The research was conducted in the eastern Himalayas, bordering Bhutan, India, Myanmar, Nepal en Tibet. This region is biologically very rich, because two continental plates collide here. The area is also very difficult to pass through and was therefore not well described yet. A WWF drew up an extensive report on the discovered species. They include 16 amphibians, 16 reptiles, 14 fishes, 2 birds, 2 mammals, and over 60 invertebrates. Also 244 plant species were discovered.
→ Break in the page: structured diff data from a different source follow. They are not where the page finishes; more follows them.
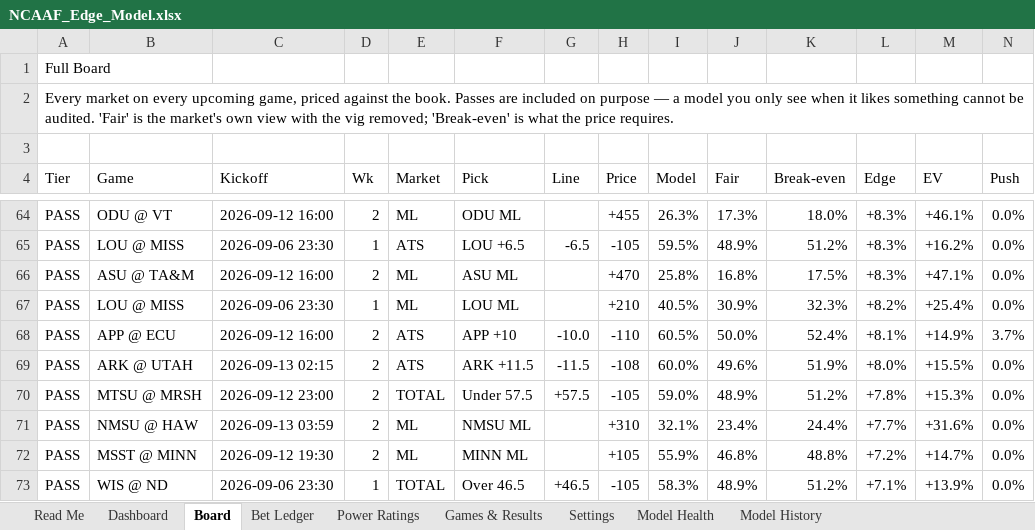
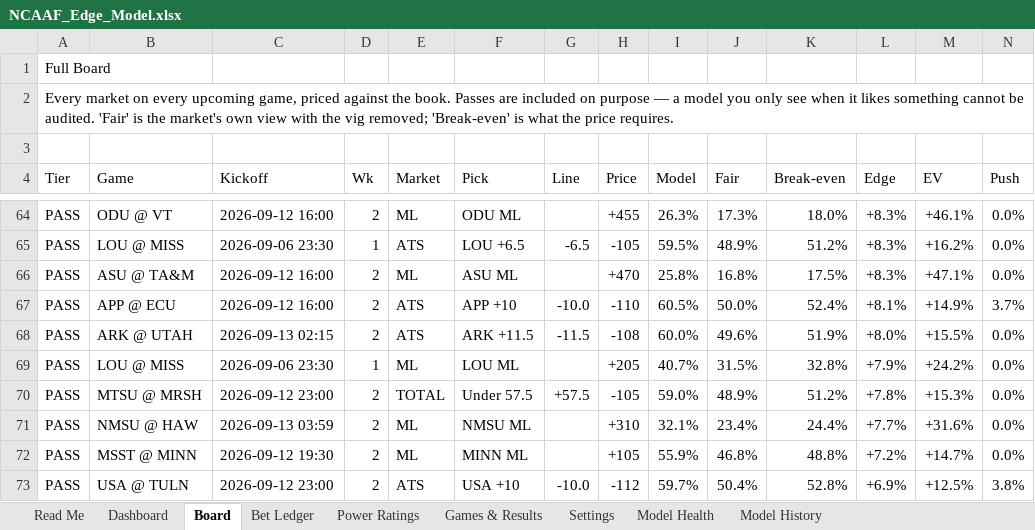
Before and after one commit to CHILLYCHILLY14/ncaaf-edge, an Excel workbook: NCAAF_Edge_Model.xlsx, sheet Board, drawn as a sheet; only a part is shown, gaps mark what is left out; the shorter side is filled out with more unchanged rows; values as stored, in another font and other column widths than the file's, no cell formats; table styles not drawn; removed rows and columns are numbered as before the commit, all else as after; rows hold the shown columns only; the diff covers the shown part only; the diff names each change by its address in the sheet, - before the commit and + after, or states it on an @@ line.

```diff
--- a/NCAAF_Edge_Model.xlsx (sheet Board)
+++ b/NCAAF_Edge_Model.xlsx (sheet Board)
-row 67: PASS | LOU @ MISS | 2026-09-06 23:30 | 1 | ML | LOU ML |  | +210 | 40.5% | 30.9% | 32.3% | +8.2% | +25.4% | 0.0%
+row 69: PASS | LOU @ MISS | 2026-09-06 23:30 | 1 | ML | LOU ML |  | +205 | 40.7% | 31.5% | 32.8% | +7.9% | +24.2% | 0.0%
-row 73: PASS | WIS @ ND | 2026-09-06 23:30 | 1 | TOTAL | Over 46.5 | +46.5 | -105 | 58.3% | 48.9% | 51.2% | +7.1% | +13.9% | 0.0%
```
Also changed, not shown: 11 added rows, 10 removed rows and 11 edited cells elsewhere in this sheet, sheet Bet Ledger, sheet Games & Results, sheet Dashboard, sheet Read Me, cell formats, 7 other files.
One of the more salient discoveries is that of a new primate species, Macaca munzala. The latest primate discovery dates back to over a hundred years ago. This primate lives at an altitude of 2000 to 3500 metres high. Also a new deer species was found, the smallest kind in the world, (Muntiacus putaoensis). Other interesting discoveries were a fish with a snake head (Channa aurantimaculata) and a ‘flying frog’ (Rhacophorus suffry). Also a gecko fossil of more than a million years old was a remarkable find.

The scientists were impressed by the biological richness of the region. The region suffers greatly from global warming. Therefore, the head of the WWF stresses the importance of climate change. ‘If global warming is not stopped, these natural riches will disappear forever’.
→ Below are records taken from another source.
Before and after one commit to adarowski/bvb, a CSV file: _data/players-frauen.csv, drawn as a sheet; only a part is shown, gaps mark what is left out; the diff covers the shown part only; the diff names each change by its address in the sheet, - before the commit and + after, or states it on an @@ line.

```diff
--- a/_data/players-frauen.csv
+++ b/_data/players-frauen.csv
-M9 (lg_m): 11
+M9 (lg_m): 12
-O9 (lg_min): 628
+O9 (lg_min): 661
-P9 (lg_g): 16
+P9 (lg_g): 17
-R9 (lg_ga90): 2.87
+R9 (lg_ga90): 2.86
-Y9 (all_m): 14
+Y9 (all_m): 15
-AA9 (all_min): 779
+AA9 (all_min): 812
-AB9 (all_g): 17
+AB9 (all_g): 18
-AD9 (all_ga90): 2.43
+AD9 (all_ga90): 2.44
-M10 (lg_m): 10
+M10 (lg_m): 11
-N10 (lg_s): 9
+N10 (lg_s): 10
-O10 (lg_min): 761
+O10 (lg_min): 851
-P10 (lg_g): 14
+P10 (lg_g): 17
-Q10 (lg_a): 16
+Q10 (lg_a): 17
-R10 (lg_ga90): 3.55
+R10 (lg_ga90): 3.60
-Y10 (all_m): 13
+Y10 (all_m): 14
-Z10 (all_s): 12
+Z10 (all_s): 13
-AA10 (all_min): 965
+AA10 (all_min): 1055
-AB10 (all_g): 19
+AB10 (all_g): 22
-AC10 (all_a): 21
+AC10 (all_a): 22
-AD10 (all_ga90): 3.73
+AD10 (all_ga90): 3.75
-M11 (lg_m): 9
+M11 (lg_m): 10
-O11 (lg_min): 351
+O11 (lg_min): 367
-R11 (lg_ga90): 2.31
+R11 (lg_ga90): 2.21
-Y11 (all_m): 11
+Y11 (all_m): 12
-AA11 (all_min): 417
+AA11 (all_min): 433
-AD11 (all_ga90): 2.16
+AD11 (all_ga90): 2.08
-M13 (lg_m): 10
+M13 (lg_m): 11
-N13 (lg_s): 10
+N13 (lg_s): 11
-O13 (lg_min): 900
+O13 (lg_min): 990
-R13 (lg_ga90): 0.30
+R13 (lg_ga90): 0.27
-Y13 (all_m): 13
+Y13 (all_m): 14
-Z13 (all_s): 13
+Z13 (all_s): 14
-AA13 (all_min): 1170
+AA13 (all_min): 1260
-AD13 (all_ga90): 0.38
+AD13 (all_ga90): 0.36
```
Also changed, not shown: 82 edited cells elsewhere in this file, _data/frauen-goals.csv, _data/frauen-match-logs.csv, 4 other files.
The complete report ‘The Eastern Himalayas – Where Worlds Collide’ can be read and downloaded from the website of the WWF.